(EXERCISE DETAILS) The records that follow are to be printed exactly, with no images.

SOURCE RECORDS below:

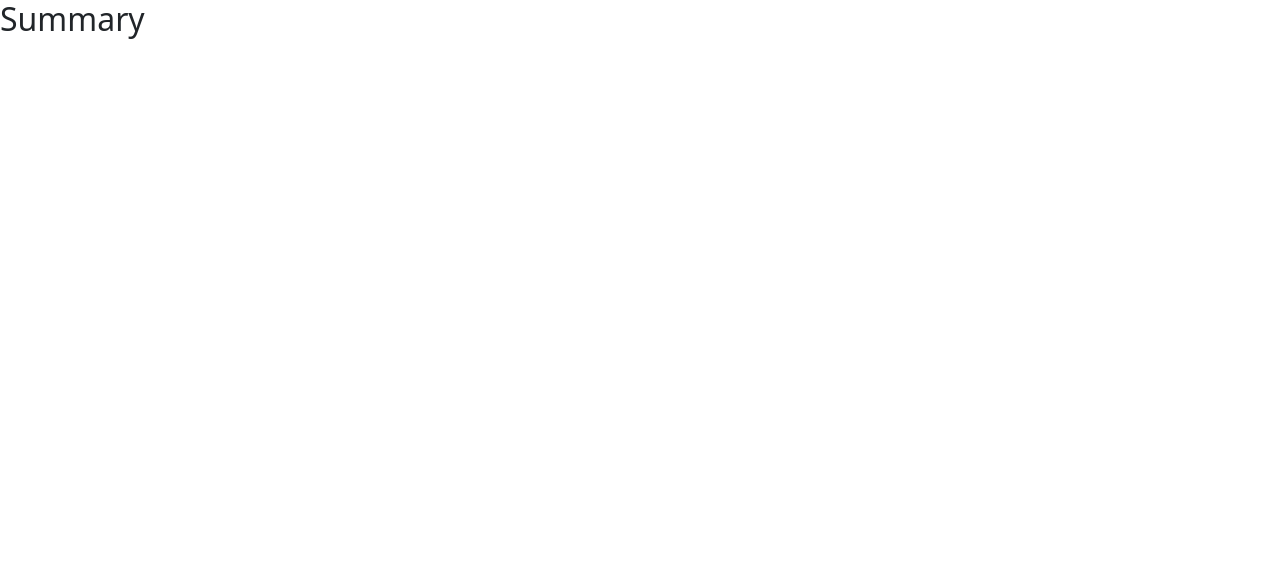
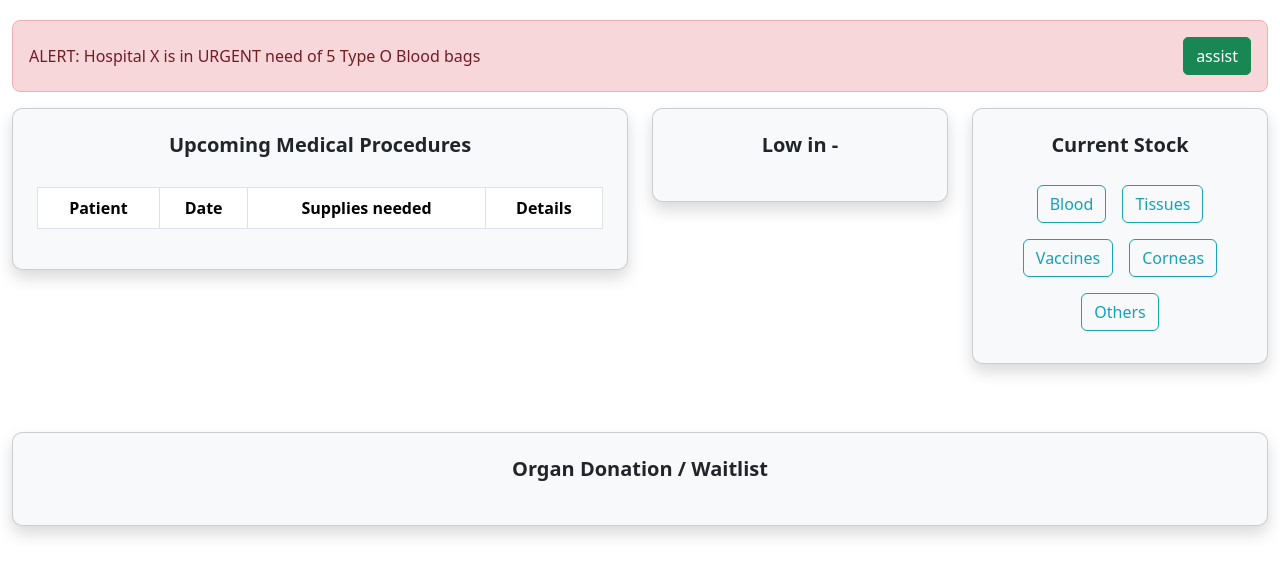
Before and after one commit to vivianli1337/biosync, a React (Create React App) app: page /content/Summary in a window 1280 px wide. Shown: the top 576 px of the page. Built offline with nearby package versions, Linux system fonts and the light colour scheme.

Commit message:
content page

```diff
--- /dev/null
+++ b/src/content/Summary/index.css
@@ -0,0 +1,84 @@
+/* General container styling */
+.container-fluid {
+    margin-top: 20px;
+}
+
+/* Alert message styling */
+.alert {
+    background-color: #f8d7da; /* Light red for the alert background */
+    color: #721c24; /* Dark red for the alert text */
+    border-radius: 8px; /* Rounded corners */
+}
+
+.alert button {
+    border-radius: 5px; /* Rounded corners for the assist button */
+}
+
+/* Card styles */
+.card {
+    border-radius: 10px; /* Smooth corners for cards */
+    background-color: #f8f9fa; /* Light background for cards */
+    box-shadow: 0px 4px 10px rgba(0, 0, 0, 0.1); /* Subtle shadow effect */
+    margin-bottom: 20px;
+}
+
+.card-title {
+    font-size: 1.25rem;
+    font-weight: bold;
+    margin-bottom: 20px;
+    text-align: center;
+}
+
+/* Table styling */
+.table {
+    margin-top: 10px;
+    text-align: center;
+}
+
+.table th, .table td {
+    vertical-align: middle;
+}
+
+/* Button styling for stock levels */
+button {
+    font-size: 1rem;
+    padding: 10px 20px;
+    border-radius: 5px;
+    transition: background-color 0.3s ease;
+}
+
+button:hover {
+    background-color: #17a2b8; /* Light blue hover effect for buttons */
+    color: white;
+}
+
+.btn-outline-info {
+    color: #17a2b8;
+    border-color: #17a2b8;
+}
+
+.btn-outline-info:hover {
+    background-color: #17a2b8;
+    color: white;
+}
+
+/* Specific styles for stock level buttons */
+.stock-btn {
+    min-width: 120px;
+    margin: 5px;
+    padding: 10px;
+    font-size: 1rem;
+}
+
+/* Organ Donation Section */
+.organ-section {
+    margin-top: 20px;
+    background-color: #e9ecef;
+    padding: 20px;
+    border-radius: 10px;
+}
+
+.organ-section h5 {
+    text-align: center;
+    font-weight: bold;
+}
--- a/src/content/Summary/index.jsx
+++ /dev/null
@@ -1,7 +0,0 @@
-export default function summary() {
-    return (
-        <div>
-            <h2>Summary</h2>
-        </div>
-    );
-}
--- /dev/null
+++ b/src/content/Summary/index.tsx
@@ -0,0 +1,40 @@
+import UrgentMessage from './urgent';
+import MedicalProcedure from './procedure';
+import StockLevel from './stocklevel';
+import './index.css';
+
+export default function Dashboard() {
+    return (
+        <div className="container-fluid">
+            {/* Urgent Message */}
+            <div className="row">
+                <div className="col-12">
+                    <UrgentMessage />
+                </div>
+            </div>
+
+            {/* Main Dashboard Sections */}
+            <div className="row">
+                {/* Upcoming Medical Procedures */}
+                <div className="col-lg-6 mb-4">
+                    <MedicalProcedure />
+                </div>
+
+                {/* Stock Level (includes both Low in Stock and Current Stock) */}
+                <div className="col-lg-6 mb-4">
+                    <StockLevel />
+                </div>
+            </div>
+
+            {/* Organ Donation / Waitlist Section */}
+            <div className="row">
+                <div className="col-12">
+                    <div className="card p-4 shadow">
+                        <h5 className="card-title text-center">Organ Donation / Waitlist</h5>
+                        {/* Add content here */}
+                    </div>
+                </div>
+            </div>
+        </div>
+    );
+}
--- /dev/null
+++ b/src/content/Summary/procedure.tsx
@@ -0,0 +1,20 @@
+export default function MedicalProcedure() {
+    return (
+        <div className="card p-4 shadow">
+            <h5 className="card-title text-center">Upcoming Medical Procedures</h5>
+            <table className="table table-bordered">
+                <thead>
+                    <tr>
+                        <th>Patient</th>
+                        <th>Date</th>
+                        <th>Supplies needed</th>
+                        <th>Details</th>
+                    </tr>
+                </thead>
+                <tbody>
+                    {/* Add table rows with medical procedures here */}
+                </tbody>
+            </table>
+        </div>
+    );
+}
--- /dev/null
+++ b/src/content/Summary/stocklevel.tsx
@@ -0,0 +1,30 @@
+import React from 'react';
+import './index.css';
+
+export default function StockLevel() {
+    return (
+        <div className="row">
+            {/* Low in Section */}
+            <div className="col-lg-6 mb-4">
+                <div className="card p-4 shadow">
+                    <h5 className="card-title text-center">Low in -</h5>
+                    {/* Add items for low stock here */}
+                </div>
+            </div>
+
+            {/* Current Stock Section */}
+            <div className="col-lg-6 mb-4">
+                <div className="card p-4 shadow">
+                    <h5 className="card-title text-center">Current Stock</h5>
+                    <div className="d-flex flex-wrap justify-content-center">
+                        <button className="btn btn-outline-info m-2">Blood</button>
+                        <button className="btn btn-outline-info m-2">Tissues</button>
+                        <button className="btn btn-outline-info m-2">Vaccines</button>
+                        <button className="btn btn-outline-info m-2">Corneas</button>
+                        <button className="btn btn-outline-info m-2">Others</button>
+                    </div>
+                </div>
+            </div>
+        </div>
+    );
+}
--- /dev/null
+++ b/src/content/Summary/urgent.tsx
@@ -0,0 +1,11 @@
+import React from 'react';
+import './index.css';
+
+export default function UrgentMessage() {
+    return (
+        <div className="alert alert-danger d-flex justify-content-between align-items-center" role="alert">
+            <span>ALERT: Hospital X is in URGENT need of 5 Type O Blood bags</span>
+            <button className="btn btn-success">assist</button>
+        </div>
+    );
+}
--- a/src/content/index.tsx
+++ b/src/content/index.tsx
@@ -9,7 +9,7 @@ import Summary from "./Summary";
 export default function Content() {
   return (
     <div>
-      {/* <TOC /> */}
+      <TOC />
       <Routes>
       <TOC />
         <Route path="/" element={<Navigate to="/summary" />} />
```
Also changed, not shown: src/content/Inventories/index.tsx (renamed from src/content/Inventories/index.jsx), src/content/PatientInfo/index.tsx (renamed from src/content/PatientInfo/index.jsx), src/content/Requests/index.tsx (renamed from src/content/Requests/index.jsx).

End of SOURCE RECORDS.

(RESPONSE BELOW)
Before and after one commit to vivianli1337/biosync, a React (Create React App) app: page /content/Summary in a window 1280 px wide. Shown: the top 576 px of the page. Built offline with nearby package versions, Linux system fonts and the light colour scheme.

Commit message:
content page

```diff
--- /dev/null
+++ b/src/content/Summary/index.css
@@ -0,0 +1,84 @@
+/* General container styling */
+.container-fluid {
+    margin-top: 20px;
+}
+
+/* Alert message styling */
+.alert {
+    background-color: #f8d7da; /* Light red for the alert background */
+    color: #721c24; /* Dark red for the alert text */
+    border-radius: 8px; /* Rounded corners */
+}
+
+.alert button {
+    border-radius: 5px; /* Rounded corners for the assist button */
+}
+
+/* Card styles */
+.card {
+    border-radius: 10px; /* Smooth corners for cards */
+    background-color: #f8f9fa; /* Light background for cards */
+    box-shadow: 0px 4px 10px rgba(0, 0, 0, 0.1); /* Subtle shadow effect */
+    margin-bottom: 20px;
+}
+
+.card-title {
+    font-size: 1.25rem;
+    font-weight: bold;
+    margin-bottom: 20px;
+    text-align: center;
+}
+
+/* Table styling */
+.table {
+    margin-top: 10px;
+    text-align: center;
+}
+
+.table th, .table td {
+    vertical-align: middle;
+}
+
+/* Button styling for stock levels */
+button {
+    font-size: 1rem;
+    padding: 10px 20px;
+    border-radius: 5px;
+    transition: background-color 0.3s ease;
+}
+
+button:hover {
+    background-color: #17a2b8; /* Light blue hover effect for buttons */
+    color: white;
+}
+
+.btn-outline-info {
+    color: #17a2b8;
+    border-color: #17a2b8;
+}
+
+.btn-outline-info:hover {
+    background-color: #17a2b8;
+    color: white;
+}
+
+/* Specific styles for stock level buttons */
+.stock-btn {
+    min-width: 120px;
+    margin: 5px;
+    padding: 10px;
+    font-size: 1rem;
+}
+
+/* Organ Donation Section */
+.organ-section {
+    margin-top: 20px;
+    background-color: #e9ecef;
+    padding: 20px;
+    border-radius: 10px;
+}
+
+.organ-section h5 {
+    text-align: center;
+    font-weight: bold;
+}
--- a/src/content/Summary/index.jsx
+++ /dev/null
@@ -1,7 +0,0 @@
-export default function summary() {
-    return (
-        <div>
-            <h2>Summary</h2>
-        </div>
-    );
-}
--- /dev/null
+++ b/src/content/Summary/index.tsx
@@ -0,0 +1,40 @@
+import UrgentMessage from './urgent';
+import MedicalProcedure from './procedure';
+import StockLevel from './stocklevel';
+import './index.css';
+
+export default function Dashboard() {
+    return (
+        <div className="container-fluid">
+            {/* Urgent Message */}
+            <div className="row">
+                <div className="col-12">
+                    <UrgentMessage />
+                </div>
+            </div>
+
+            {/* Main Dashboard Sections */}
+            <div className="row">
+                {/* Upcoming Medical Procedures */}
+                <div className="col-lg-6 mb-4">
+                    <MedicalProcedure />
+                </div>
+
+                {/* Stock Level (includes both Low in Stock and Current Stock) */}
+                <div className="col-lg-6 mb-4">
+                    <StockLevel />
+                </div>
+            </div>
+
+            {/* Organ Donation / Waitlist Section */}
+            <div className="row">
+                <div className="col-12">
+                    <div className="card p-4 shadow">
+                        <h5 className="card-title text-center">Organ Donation / Waitlist</h5>
+                        {/* Add content here */}
+                    </div>
+                </div>
+            </div>
+        </div>
+    );
+}
--- /dev/null
+++ b/src/content/Summary/procedure.tsx
@@ -0,0 +1,20 @@
+export default function MedicalProcedure() {
+    return (
+        <div className="card p-4 shadow">
+            <h5 className="card-title text-center">Upcoming Medical Procedures</h5>
+            <table className="table table-bordered">
+                <thead>
+                    <tr>
+                        <th>Patient</th>
+                        <th>Date</th>
+                        <th>Supplies needed</th>
+                        <th>Details</th>
+                    </tr>
+                </thead>
+                <tbody>
+                    {/* Add table rows with medical procedures here */}
+                </tbody>
+            </table>
+        </div>
+    );
+}
--- /dev/null
+++ b/src/content/Summary/stocklevel.tsx
@@ -0,0 +1,30 @@
+import React from 'react';
+import './index.css';
+
+export default function StockLevel() {
+    return (
+        <div className="row">
+            {/* Low in Section */}
+            <div className="col-lg-6 mb-4">
+                <div className="card p-4 shadow">
+                    <h5 className="card-title text-center">Low in -</h5>
+                    {/* Add items for low stock here */}
+                </div>
+            </div>
+
+            {/* Current Stock Section */}
+            <div className="col-lg-6 mb-4">
+                <div className="card p-4 shadow">
+                    <h5 className="card-title text-center">Current Stock</h5>
+                    <div className="d-flex flex-wrap justify-content-center">
+                        <button className="btn btn-outline-info m-2">Blood</button>
+                        <button className="btn btn-outline-info m-2">Tissues</button>
+                        <button className="btn btn-outline-info m-2">Vaccines</button>
+                        <button className="btn btn-outline-info m-2">Corneas</button>
+                        <button className="btn btn-outline-info m-2">Others</button>
+                    </div>
+                </div>
+            </div>
+        </div>
+    );
+}
--- /dev/null
+++ b/src/content/Summary/urgent.tsx
@@ -0,0 +1,11 @@
+import React from 'react';
+import './index.css';
+
+export default function UrgentMessage() {
+    return (
+        <div className="alert alert-danger d-flex justify-content-between align-items-center" role="alert">
+            <span>ALERT: Hospital X is in URGENT need of 5 Type O Blood bags</span>
+            <button className="btn btn-success">assist</button>
+        </div>
+    );
+}
--- a/src/content/index.tsx
+++ b/src/content/index.tsx
@@ -9,7 +9,7 @@ import Summary from "./Summary";
 export default function Content() {
   return (
     <div>
-      {/* <TOC /> */}
+      <TOC />
       <Routes>
       <TOC />
         <Route path="/" element={<Navigate to="/summary" />} />
```
Also changed, not shown: src/content/Inventories/index.tsx (renamed from src/content/Inventories/index.jsx), src/content/PatientInfo/index.tsx (renamed from src/content/PatientInfo/index.jsx), src/content/Requests/index.tsx (renamed from src/content/Requests/index.jsx).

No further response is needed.